Palace says mandatory vaccination up to Congress; WHO says public should decide

ABS-CBN News

Posted at Nov 30 2021 03:44 PM

Quezon City residents receive their COVID-19 vaccine dose at the Batasan Hills National High School on Nov. 29, 2021, the start of the
Quezon City residents receive their COVID-19 vaccine dose at the Batasan Hills National High School on Nov. 29, 2021, the start of the "National COVID-19 Vaccination Day". Mark Demayo, ABS-CBN News/File 

 

MANILA— Malacañang said on Tuesday making COVID-19 vaccinations mandatory is a decision that rests on Congress, while the World Health Organization said the public "should be free to decide what’s best for them." 

A law is needed to make COVID-19 vaccinations mandatory, noted acting Palace spokesman Cabinet Secretary Karlo Nograles.

"It is up to Congress to pass a law if they feel the need," he said in a televised public briefing. 

Nograles made the statement after President Rodrigo Duterte on Monday said he was open to mandatory vaccinations given global concern on the newly discovered Omicron COVID-19 variant, which has not yet been detected in the Philippines. 

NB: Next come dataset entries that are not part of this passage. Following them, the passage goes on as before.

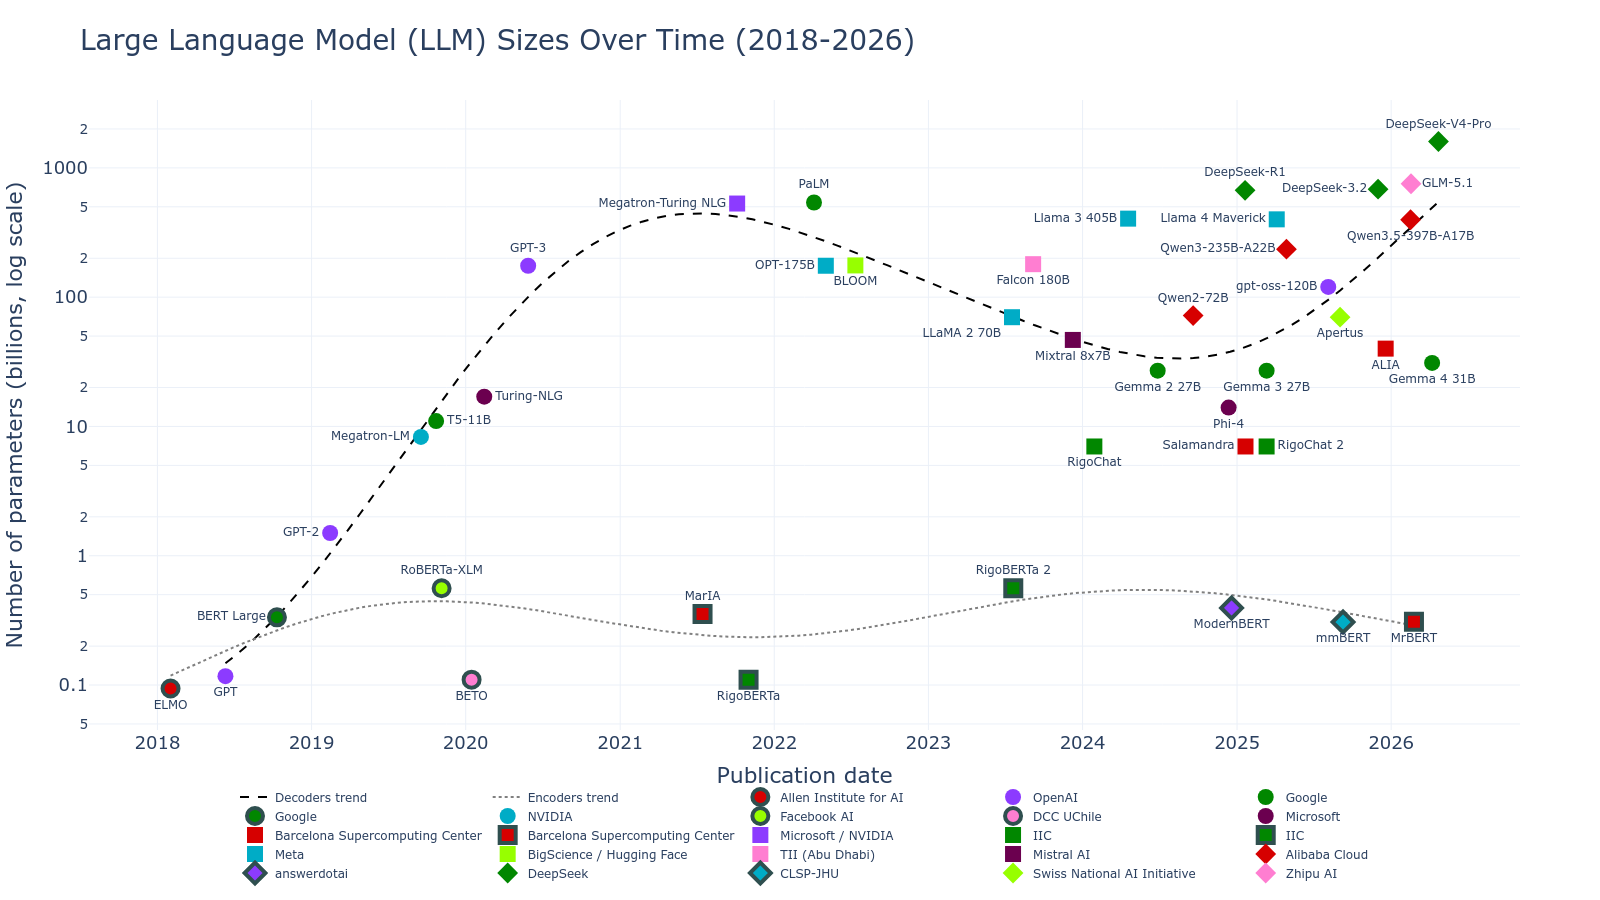
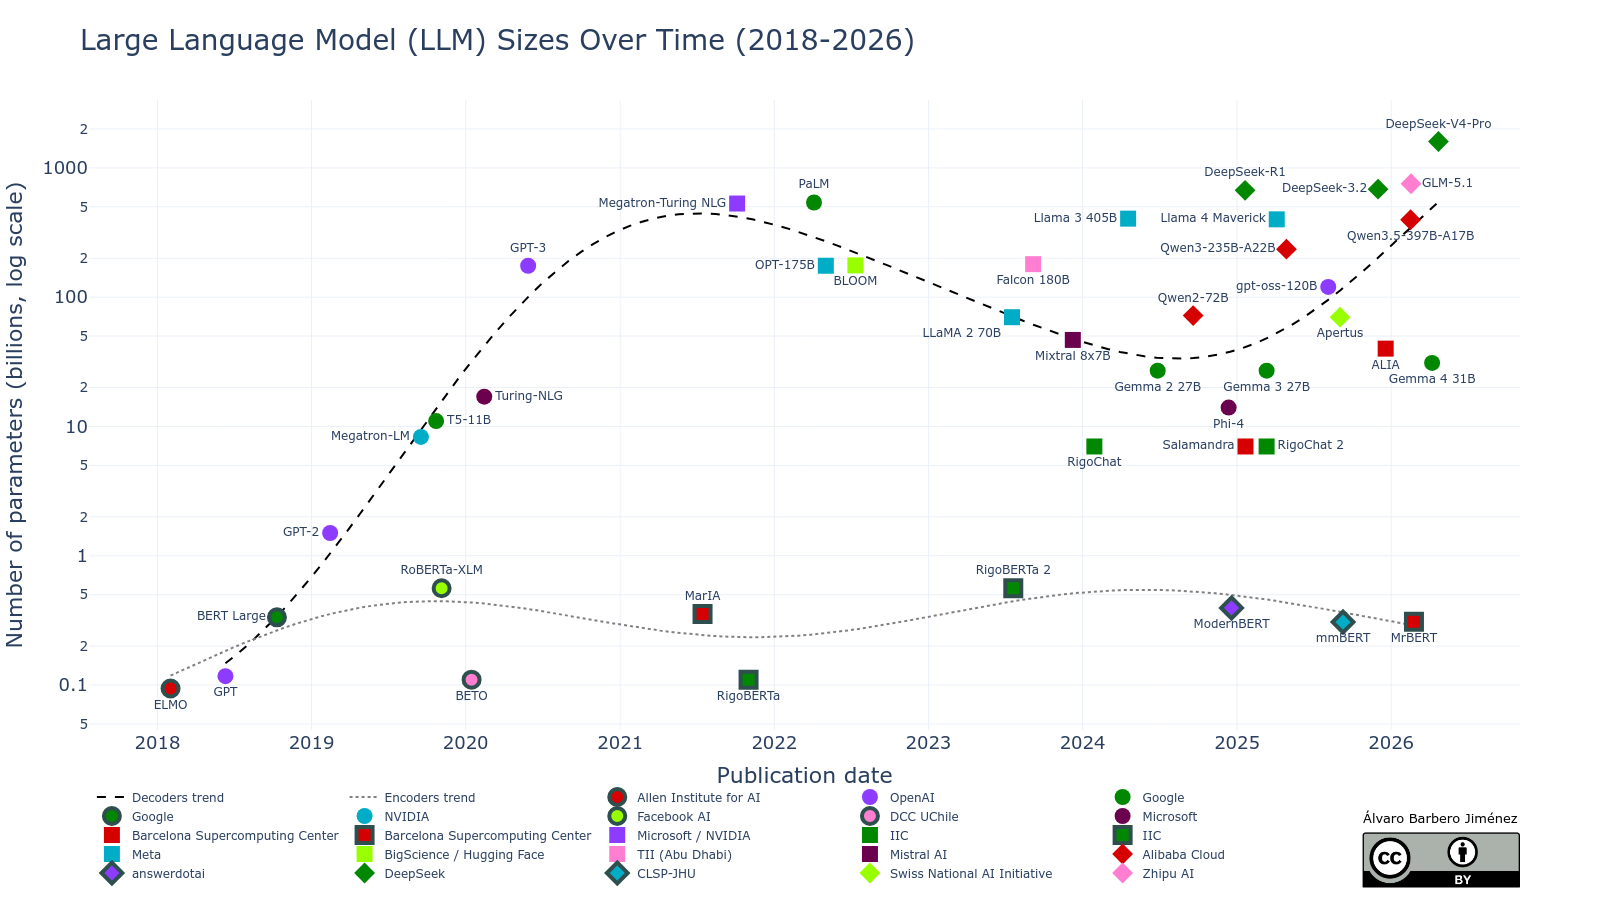
feat(plt): added CC-BY attribution info

Changed region(s): [[0.0625, 0.8711, 0.75, 0.9956], [0.7812, 0.8711, 0.9688, 0.9956]]

diff --git a/plot.py b/plot.py
@@ -1,5 +1,6 @@
 import colorcet as cc
 import pandas as pd
+from PIL import Image
 import plotly.graph_objects as go
 
 from trend import compute_trend
@@ -117,10 +118,37 @@ fig.update_layout(
     xaxis_title={"text": "Publication date", "font": dict(size=22)},
     yaxis_title={"text": "Number of parameters (billions, log scale)", "font": dict(size=22)},
     template="plotly_white",
-    legend=dict(orientation="h", yanchor="bottom", y=-0.25, xanchor="center", x=0.5),
+    legend=dict(orientation="h", yanchor="bottom", y=-0.25, xanchor="center", x=0.4),
     yaxis_type="log",
     xaxis=dict(tickfont=dict(size=18)),
-    yaxis=dict(tickfont=dict(size=18))
+    yaxis=dict(tickfont=dict(size=18)),
+)
+
+fig.add_layout_image(
+    dict(
+        source=Image.open("assets/cc-by-4.0.png"),
+        x=1,
+        y=-0.25,
+        xanchor="right",
+        yanchor="bottom",
+        sizex=0.11,
+        sizey=0.11,
+        sizing="contain",
+        layer="above"
+    )
+)
+
+fig.add_annotation(
+    xref="paper",
+    yref="paper",
+    x=1,
+    y=-0.155,
+    xanchor="right",
+    yanchor="bottom",
+    text="Álvaro Barbero Jiménez",
+    showarrow=False,
+    font=dict(size=13, color="black"),
+    align="right"
 )
 
 fig.write_image("llm_sizes_chart.png", width=1600, height=900)

diff --git a/README.md b/README.md
@@ -4,5 +4,5 @@
 
 A small repo with data about some relevant LLMs and a script to generate a plot of publication date VS number of parameters.
 
-**Usage**: you are free to use this plot in your presentations, as long as you cite this repo and its author:
+**Usage**: you are free to use this plot in your presentations, as long as you cite this repo and its author under the [CC-BY-4.0 license](https://creativecommons.org/licenses/by/4.0/).
 > Large Language Model sizes over time: Álvaro Barbero Jiménez, https://github.com/albarji/llm-sizes-chart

"As a worker of government also charged with the overall operation of the government, I may agree with the task force if they decide to make it mandatory. It’s for public health," he said. 

 

The task force "continues to weigh the options" on this, Nograles said. 

But he noted government this week launched a 3-day drive to inoculate 9 million people. 

"Hopefully, there might not be a need for that (mandatory vaccination) kung realistically on the ground eh marami naman po ang nagpabakuna," Nograles said. 

(There might not be a need for that if realistically, on the ground, many are getting vaccinated.)

Video courtesy of PTV 

 

The World Health Organization (WHO) "has always taken the stance that we are not mandating the vaccine" said country representative Rabindra Abeyasinghe. 

"People should be free to decide what’s best for them," he said in the same briefing. 

But Abeyasinghe said the WHO has "strongly advocated that people, particularly people at risk, are prioritized and provided with vaccines." 

"We know that the vaccines are life-saving and the vaccines are capable of protecting people from severe disease, particularly those who are elderly or who have comorbidity," he said. 

The Philippines has been dealing with one of Asia's worst COVID-19 outbreaks and its vaccine rollout has been slower than many neighbors, with just over a third of its 110 million population inoculated.

Average new daily infections have fallen sharply to 1,644 in November from 18,579 in September, paving the way for a wider economic reopening.

Vaccination rates are uneven, however, with 93 percent of the capital region's eligible residents inoculated compared with 11 percent in the poorest parts of the south. 

WHO's Abeyasinghe added that nearly 2.5 million seniors citizens have yet to get even a single vaccine dose. 

 
— With reports from Jamaine Punzalan, ABS-CBN News; Reuters